In the hush that followed, Doniel could clearly hear wraiths snickering.
With nothing more than a thought, Doniel dismissed Mardis's Overlord armor. Beneath it he wore old, much-patched clothing that had been chosen for comfort under the heavy armor, not for appearance. Whatever color the shirt and pants had been, they were gray now, about the same color as Mardis's skin.
Without the iconic armor, Mardis was still an impressive man: tall and muscular, with gray peppering his dark hair, and eyes that glowed red in the dim light of the Abyss. He even managed to look regal while standing barefoot on the patterned stone of the temple. "I gave you everything you have."
There was some justification to that: had Mardis not chosen him to rebuild the Overlord's domain in his absence, Doniel would never have become what he was. Once, perhaps, he would have felt obligated to demonstrate gratitude. Not now: Mardis had used him as a tool. Former tools were not grateful, any more than former slaves.

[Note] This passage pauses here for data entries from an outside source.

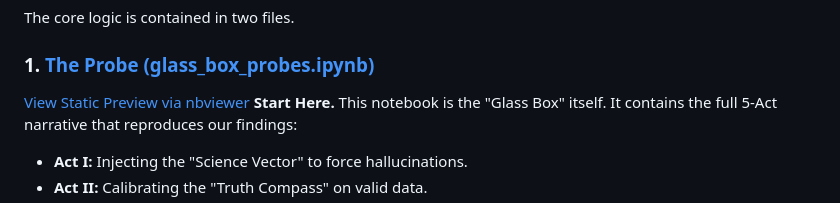
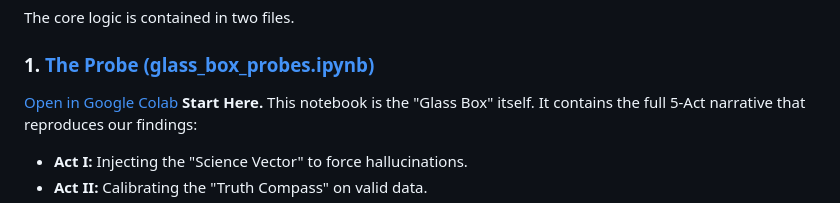
Before and after one commit to gagin/ScepticalAdam, a Markdown page: README.md, the part around the change. Drawn GitHub-style.

Commit message:
colab link

```diff
--- a/README.md
+++ b/README.md
@@ -49,7 +49,7 @@ The custom optimizer powering this project is named **[`ScepticalAdam`](optimize
 The core logic is contained in two files.
 
 ### 1. [The Probe (glass_box_probes.ipynb)](glass_box_probes.ipynb)
-[View Static Preview via nbviewer](https://nbviewer.org/github/gagin/ScepticalAdam/blob/main/glass_box_probes.ipynb)
+[Open in Google Colab](https://colab.research.google.com/github/gagin/ScepticalAdam/blob/main/glass_box_probes.ipynb)
 **Start Here.** This notebook is the "Glass Box" itself. It contains the full 5-Act narrative that reproduces our findings:
 * **Act I:** Injecting the "Science Vector" to force hallucinations.
 * **Act II:** Calibrating the "Truth Compass" on valid data.
```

"You gave me a chance, nothing more," Doniel said coldly. "In recognition of that, you have one chance now: you may beg for mercy."
Mardis had courage: fool's courage, perhaps. His jaw tightened and his eyes narrowed. Though he paled, he stood proudly and did not speak.
"So be it." Doniel gestured, summoning wraiths with a silent command. "Escort our 'guest' to his abyss. You may do as you please with him."
Every wraith in the temple froze for a moment, all skulls turned to the fortunate group around the former Overlord. Doniel could feel the envy rolling off them, but he waited until the lucky guard wraiths departed before he said, "Be it known that those who please me will be granted the opportunity to attend that abyss."
If he turned his thoughts to the abyss Mardis had grown with his deeds he could hear the man screaming already. The wraiths were... quite imaginative. Not being constrained by such things as their victim's ability to survive their treatment, they could do an impressive amount of damage.
That was one problem solved: the opportunity to visit that one abyss where they could torture their victim as they wished would guarantee the absolute loyalty of every wraith in every abyss.
Doniel turned to the Jester. The little creature's eyes had gone as wide as they could without being pulled from their sockets, and his ears were flat against his head. "Amuse me, Jester," he said in a bored voice although boredom was something he doubted he'd experience for some time yet. "Amuse me with your wit, or with your suffering. You may decide."
The Jester croaked out something that might have been a word, and fainted. The reek of ammonia rose from a puddle that formed where he lay.
So, the dead could suffer stress incontinence. Doniel threw his head back and laughed.